Free Public Lecture
Australian-German Climate and Energy College
187 Grattan St
The Green Climate Fund is a critical part of the international community’s efforts to tackle climate change as the largest international climate fund helping developing counties respond to climate change. Established in 2010, it has US$10.3bn and approved 53 climate change projects in 73 countries worth US$2.64 billion in GCF resources. Priorities for this year include speeding up implementation and enhancing accessibility. Australia has committed $200m to the GCF which represents its single largest international climate change investment and played an important role in the development of the GCF.
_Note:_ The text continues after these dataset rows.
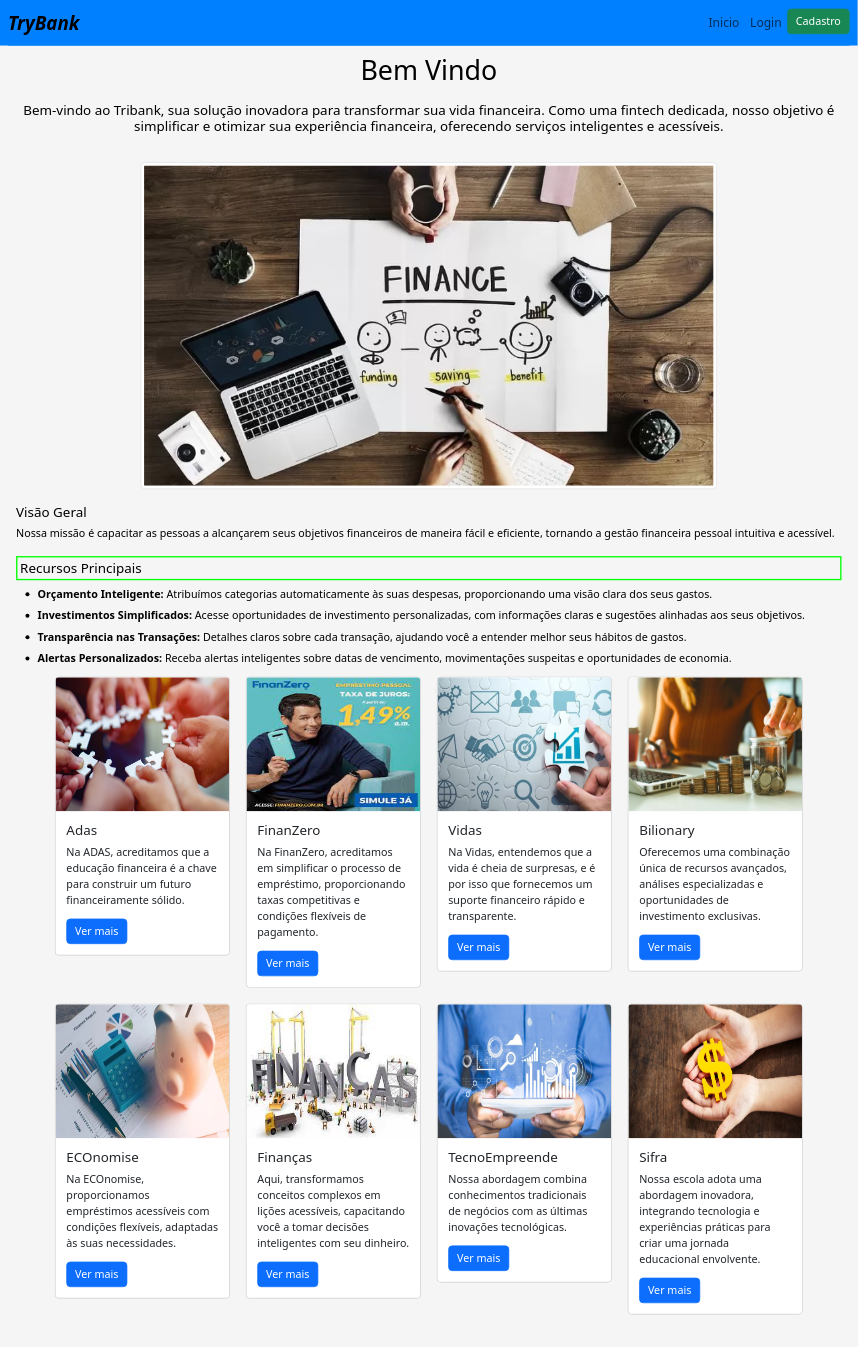
Repository: Rara05/FintechJava-Fiap
Page: http://localhost/Fintech/home.jsp
The author's editor kept a copy of each file at every save. The page is drawn from the files as they stood at one save, then again after the next save.
The browser window is 1280 px wide. The pictures show the whole page, at 67% of full size.
The page is served by Tomcat 10.

Above is the page before, as saved 2023-11-10 23:01:33.

After the next save:
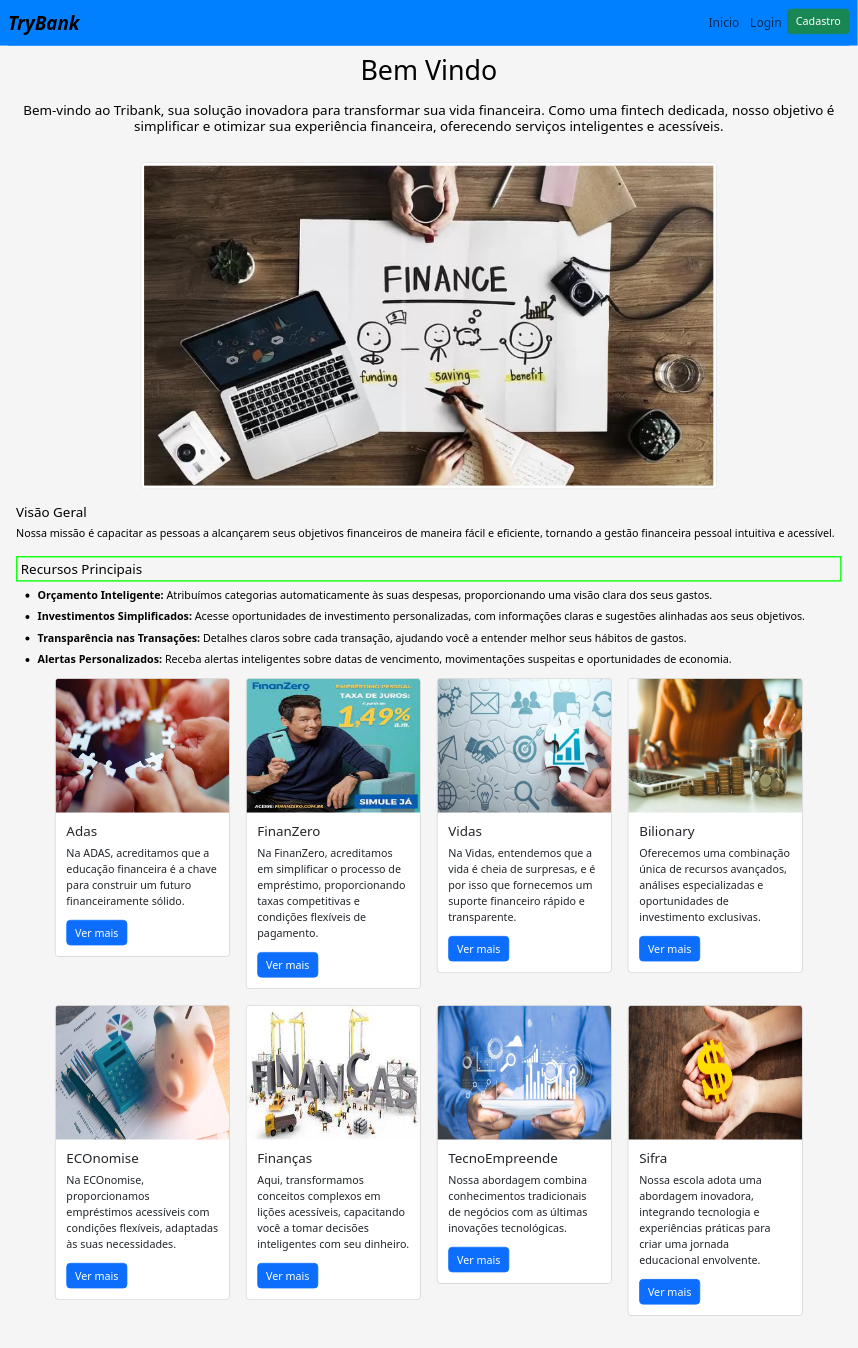
Saved 7 s later.
--- a/Fintech/WebContent/home.jsp
+++ b/Fintech/WebContent/home.jsp
@@ -49,7 +49,7 @@
 
 
 
-		<h5 class="recurso" style="margin-top: 22px; border: 2px solid #00ff00; padding: 4px;">Recursos Principais</h5>
+		<h5 class="recurso" style="margin-top: 22px; border: 2px solid #00ff00; padding: 5px;">Recursos Principais</h5>
 
     <ul>
         <li style="margin-top: 8px;"><strong>Orçamento Inteligente:</strong> Atribuímos categorias automaticamente às suas despesas, proporcionando uma visão clara dos seus gastos.</li>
The GCF will have its 19th Board meeting from 27 February – 1 March 2018. An important priority at this meeting is the adoption of its environmental and social safeguards that aim to ensure that the GCF does not support activities that harm the environment or vulnerable people, such as women or indigenous people and perhaps more importantly that no one is left behind. The safeguards provide an important international precedent as they aim to be world’s best practice and will be the most recent international safeguard adopted. The safeguards also highlight some of the challenges that face the Fund.
Sam Johnston has been engaged by the Secretariat of the GCF to assist with the development of these safeguards and will participate in the Board meeting.
His talk will discuss the development of the GCF, highlight some of its key challenges, analyse the GCF safeguards, next steps and the prospects of them achieving their aims.
Mr Sam Johnston, Senior Fellow, Faculty of Law
Mr Sam Johnston
Senior Fellow, Faculty of Law
University of Melbourne
Sam Johnston is Senior Fellow, Faculty of Law, University of Melbourne. He is also a consultant to the Green Climate Fund, Member of the Environmental and Social Safeguards (ESS) Experts Roster for the Green Climate Fund and Member of the Advisory Board of the Centre for Resources, Energy and Environmental Law, University of Melbourne. He has worked with various UN agencies for over 25 years and is a qualified solicitor in Victoria.